Everyone knows that networking is important in job search, but what if you’re having trouble making it work for you? In fact, many job hunters have problems with networking, especially early in their search. If you’re in that category, I have some suggestions for you.
But first, a question: can you get interviews without networking? If so, maybe networking is less important for you. Are you one of those lucky people who can do the entire search with job postings or recruiters?
If you can get interviews through ads and Internet job boards, count yourself as blessed. Most people can’t. If you can get one good interview from every 40 or fewer resume submissions, and you’re finding 20 or more appropriate ads or postings a week, networking may not be an essential part of your search.
Here’s the math. On average, it takes five appropriate interviews to land a job. If you’re hitting one interview for every 40 submissions and making 20 submissions a week, that would be an interview every second week and you would land in ten weeks. If you’re further out toward the tail of the bell curve and it takes eight interviews, that’s 16 weeks.
Now recruiters. If you sent resumes to ten recruiters and got one invitation to interview, maybe you should send out resumes to another batch of recruiters. You might get the offer on the first one, but remember that recruiters often present a slate of four to six candidates. You may not hit on the first try, so get more resumes out now.
On the other hand, suppose you sent resumes to 50 appropriate recruiters three weeks ago and haven’t heard from any of them. I hope you’re not just sitting and waiting. It’s time to start working harder on your networking, right?
In that case, my first two questions are these: “Do you have a target list of at least 40 organizations on paper, and have you made a list of at least 100 people that you could potentially contact as part of your networking?”
Most people have more trouble with the 100 than with the 40. People usually start by saying that they don’t have 100. But they do. I’ve been doing this for 30 years and even young antisocial introverts who work in a cubicle all day and go home and watch TV alone every night have 100.
To make your list of 100, you may need to ask for help from a few people that you know well. The 100 do not need to be well-placed or in your home town. They can be anyone anywhere that you have easy access to on the phone.

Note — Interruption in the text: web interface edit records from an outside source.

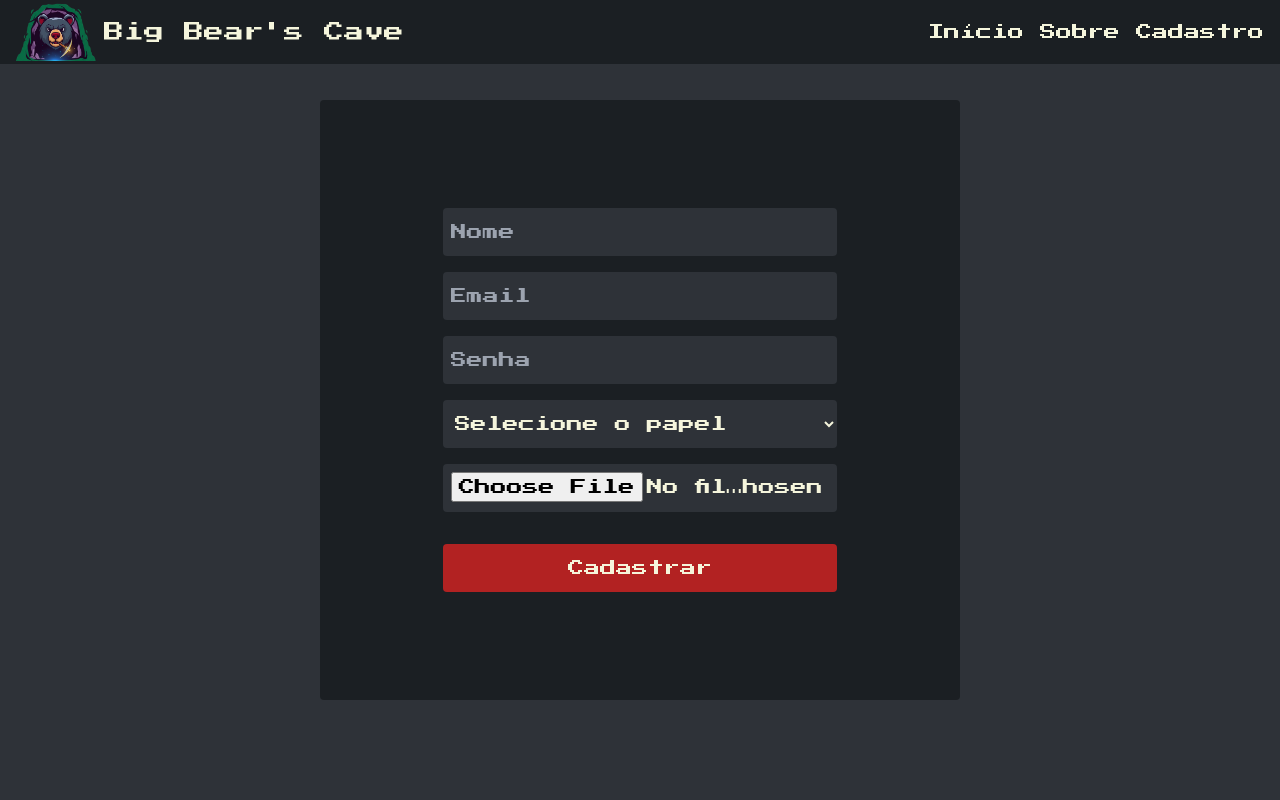
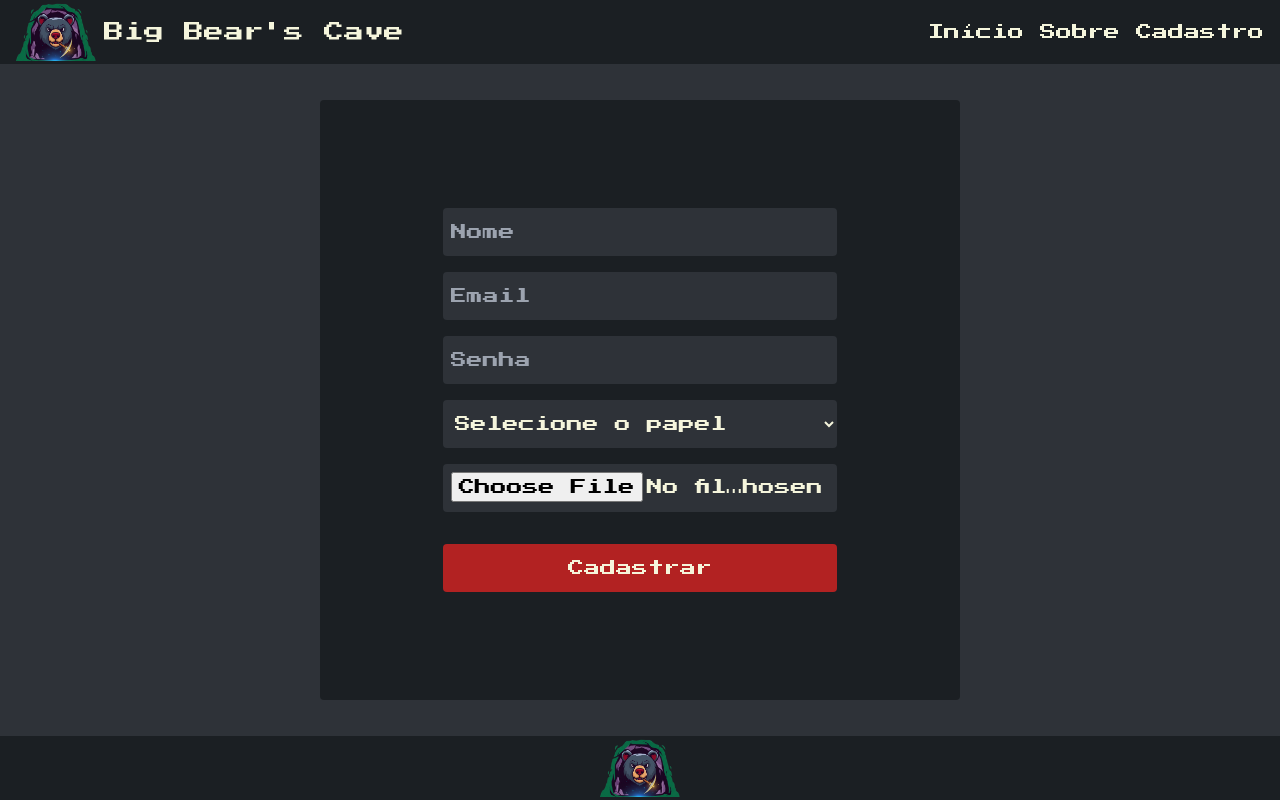
Before and after one commit to paulo-campos-57/Big-Bear-Cave, a React (Vite) app in the folder frontend/: page /cadastro in a window 1280 px wide. Built offline with nearby package versions, Linux system fonts and the light colour scheme.

Commit message:
style: create site footer

```diff
--- /dev/null
+++ b/frontend/src/components/Footer.tsx
@@ -0,0 +1,9 @@
+export default function Footer() {
+    return (
+        <>
+            <div className="bg-darkSlate h-16 flex items-center justify-center text-lightGray text-center py-2 w-full fixed bottom-0 z-30">
+                <img src="/images/logoBear.png" className="w-20" />
+            </div>
+        </>
+    );
+}
--- a/frontend/src/pages/Cadastro.tsx
+++ b/frontend/src/pages/Cadastro.tsx
@@ -1,6 +1,7 @@
 import { useState } from "react";
 import Header from "../components/Header";
 import { toast } from "react-toastify";
+import Footer from "../components/Footer";
 
 type FormDataType = {
     name: string;
@@ -128,6 +129,7 @@ export default function Cadastro() {
                     Cadastrar
                 </button>
             </form>
+            <Footer />
         </div>
     );
 }
--- a/frontend/src/pages/Index.tsx
+++ b/frontend/src/pages/Index.tsx
@@ -1,11 +1,13 @@
+import Footer from "../components/Footer";
 import Header from "../components/Header";
 
 export default function Index() {
-    return(
+    return (
         <>
             <div className="font-pressStart w-screen h-screen bg-charcoal flex flex-col items-center justify-center">
                 <Header />
                 <h1 className="text-2xl text-offWhite">Lorem Ipsum</h1>
+                <Footer />
             </div>
         </>
     );
```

If you don’t know what to do with these two central lists, you need to study up on networking some more. There are several thousand books on job search and most of them include material on networking. Maybe you should go read some. You could even read mine.
And talk to other job hunters about how they network, what works and what doesn’t. Social networking Internet sites like LinkedIn.com offer sophisticated tools for organizing contacts you may already have, and getting in touch with new ones. But please don’t assume that you can get the job done entirely on the Internet.
You need to talk to people.